Garcia also took a calculated risk during the Juventus game, when he decided to take off Aouar and leave Caqueret on the pitch alongside Reine-Adélaïde and Guimarães. It shows just how rapidly and how complete the youngster’s ascent has been. Caqueret had not started a league match until November but the team’s fixture congestion and the long-term absences of Reine-Adélaïde and Depay gave him more chances. When Lyon signed Guimarães from Brazilian club Athletico Paranaense for €25m in January it looked as if those chances might dry up for Caqueret, especially after the Brazilian put in an inspirational performance in the first leg of this tie.
However, with Tousart no longer at the club, Guimarães has been asked to play in a deeper role. This shift left a space available for a player who can knit together the team’s defence and attack, offer Lyon a threat on the counterattack and keep possession by being strong on the ball. Caqueret showed he can do all of these things and more. He snapped into tackles and made life difficult for Miralem Pjanic and Adrien Rabiot, who could scarcely put a foot on the ball without interruption.
Caqueret’s passing, too, is rapidly becoming one of his strong suits. At times it seemed as if his speed of thought was simply too much for his own teammates. On more than one occasion, he made a pass that almost urged its target to run that much faster to latch on to it. He plays as if he understand his own role and his manager’s tactics perfectly and, on top of that, he showed focus, workrate and his not-inconsiderable technical gifts.
The oft-maligned Garcia also deserved credit.

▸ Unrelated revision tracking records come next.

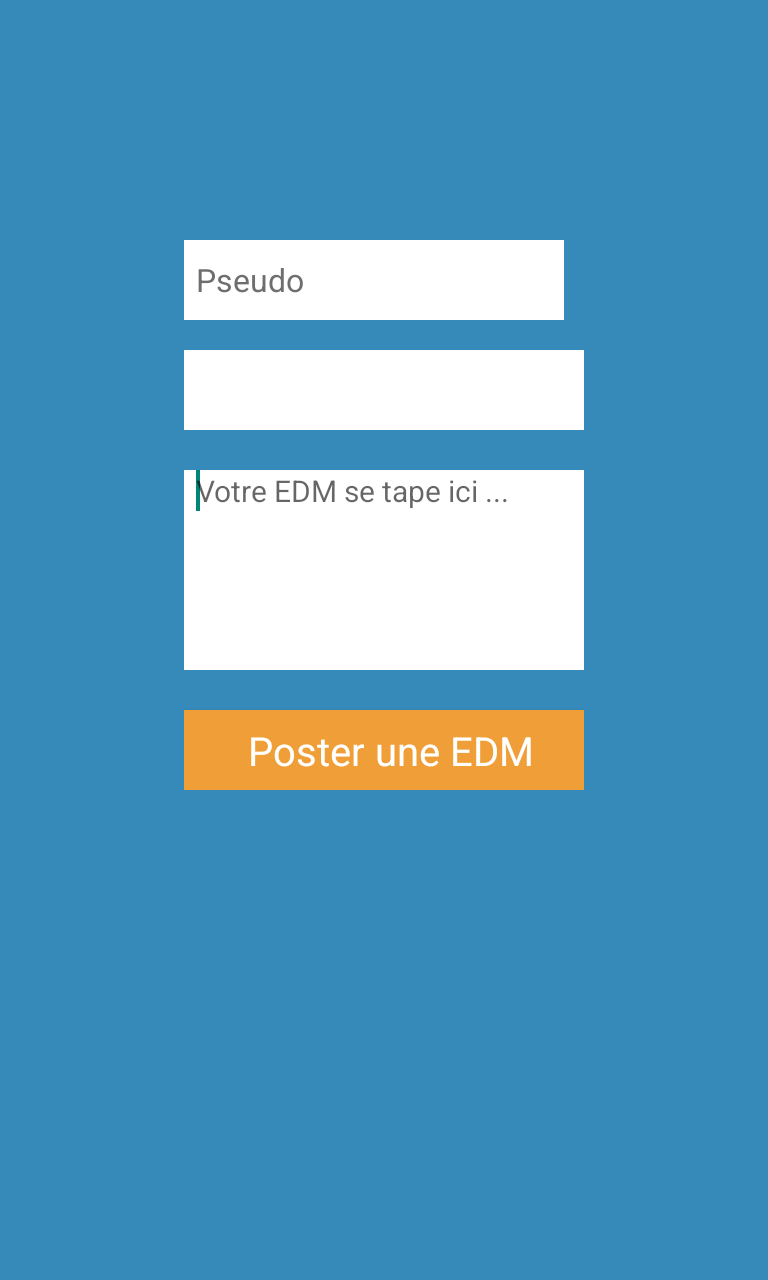
Repository: pierrealexvezinet/excusedemerde
Layout: edm/res/layout/poster_edm_fragment.xml
The author's editor kept a copy of each file at every save. The layout is drawn from the files as they stood at one save, then again after the next save.
It is drawn on a 768 x 1280 px phone screen (xhdpi) without system bars, with theme Theme.AppCompat.Light; the app's code is not run.

Above is the layout before, as saved 2014-02-22 11:57:05.

After the next save:
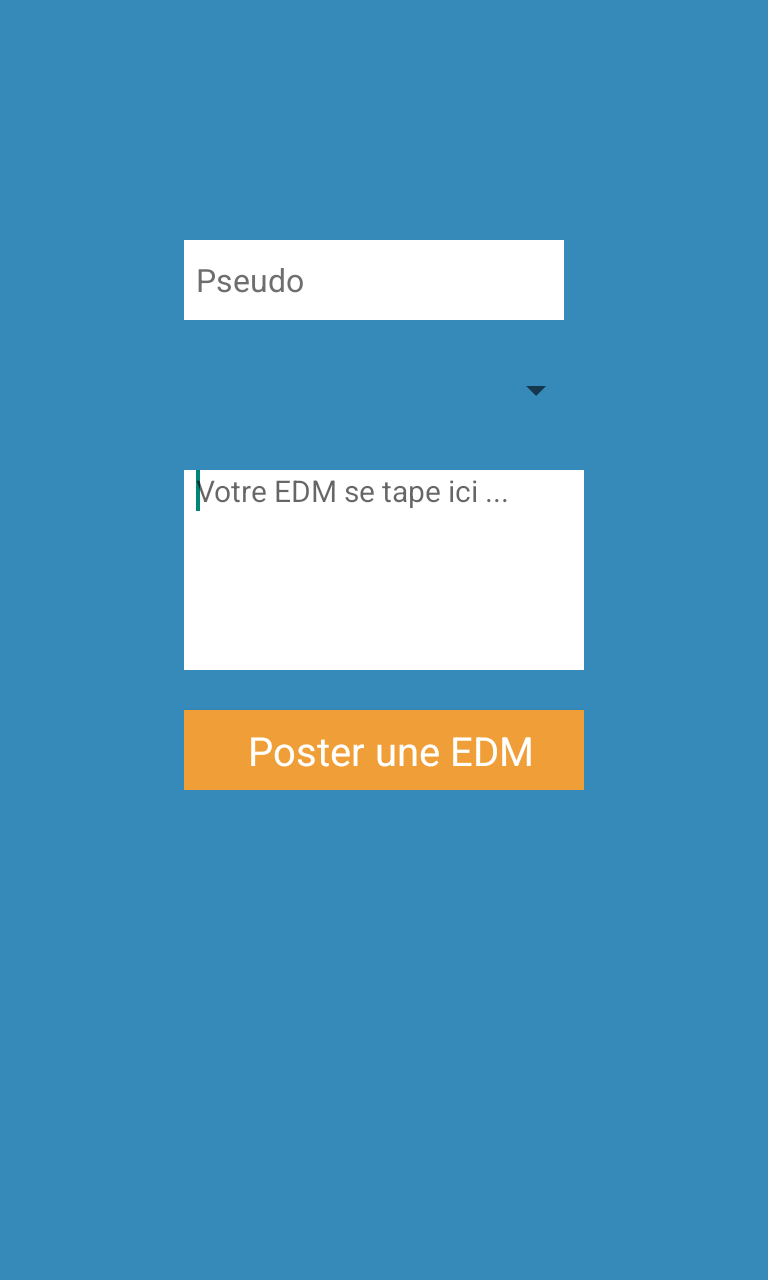
Saved 3 h 9 min later.
--- a/edm/res/layout/poster_edm_fragment.xml
+++ b/edm/res/layout/poster_edm_fragment.xml
@@ -51,7 +51,7 @@
                 android:layout_width="match_parent"
                 android:layout_height="40dp"
                 android:layout_marginTop="15dp"
-                android:background="@color/white" />
+                />
 
             <EditText
                 android:id="@+id/et_poster_edm"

Not only did he show bravery in picking Caqueret but also in his selection of Karl Toko Ekambi instead of Moussa Dembélé. Toko Ekambi had impressed as a substitute against PSG last week but Dembélé is the club’s top scorer this season and he had started every match in this competition save the trip to Leipzig under Sylvinho. It was a bold decision for Garcia to prioritise the pace and pressing ability of Toko Ekambi. It worked. During the cup final it looked as if Dembélé and Depay were on different wavelengths but Toko Ekambi’s ability to play on the right when necessary meant that Depay and Aouar had more space. For one night at least, Garcia got it right.
It has been a difficult season for Lyon and their failure to qualify for Europe will lead to plenty of dissatisfaction from fans next season, particularly if Aouar, Depay and Moussa Dembélé leave the club. The backs-to-the-wall mentality that worked against Juventus is unlikely to get much traction when Ligue 1 restarts in a fortnight but, for now, it is job done for the manager. Beating Juventus and taking Lyon into the quarter-finals of the Champions Legaue – where they will play Manchester City on Saturday night – is a great achievement. It may be temporary respite for Garcia but he should enjoy it.
And the plaudits should also go to Caqueret for his mature and scintillating performance in Turin. Considered one for the future when the season started, he is now one for the present. No matter the result in Saturday’s quarter-final, there will likely come a time when Lyon’s fans talk about this match not in terms of the historic achievement of beating Juventus, but as the night when they found their next idol.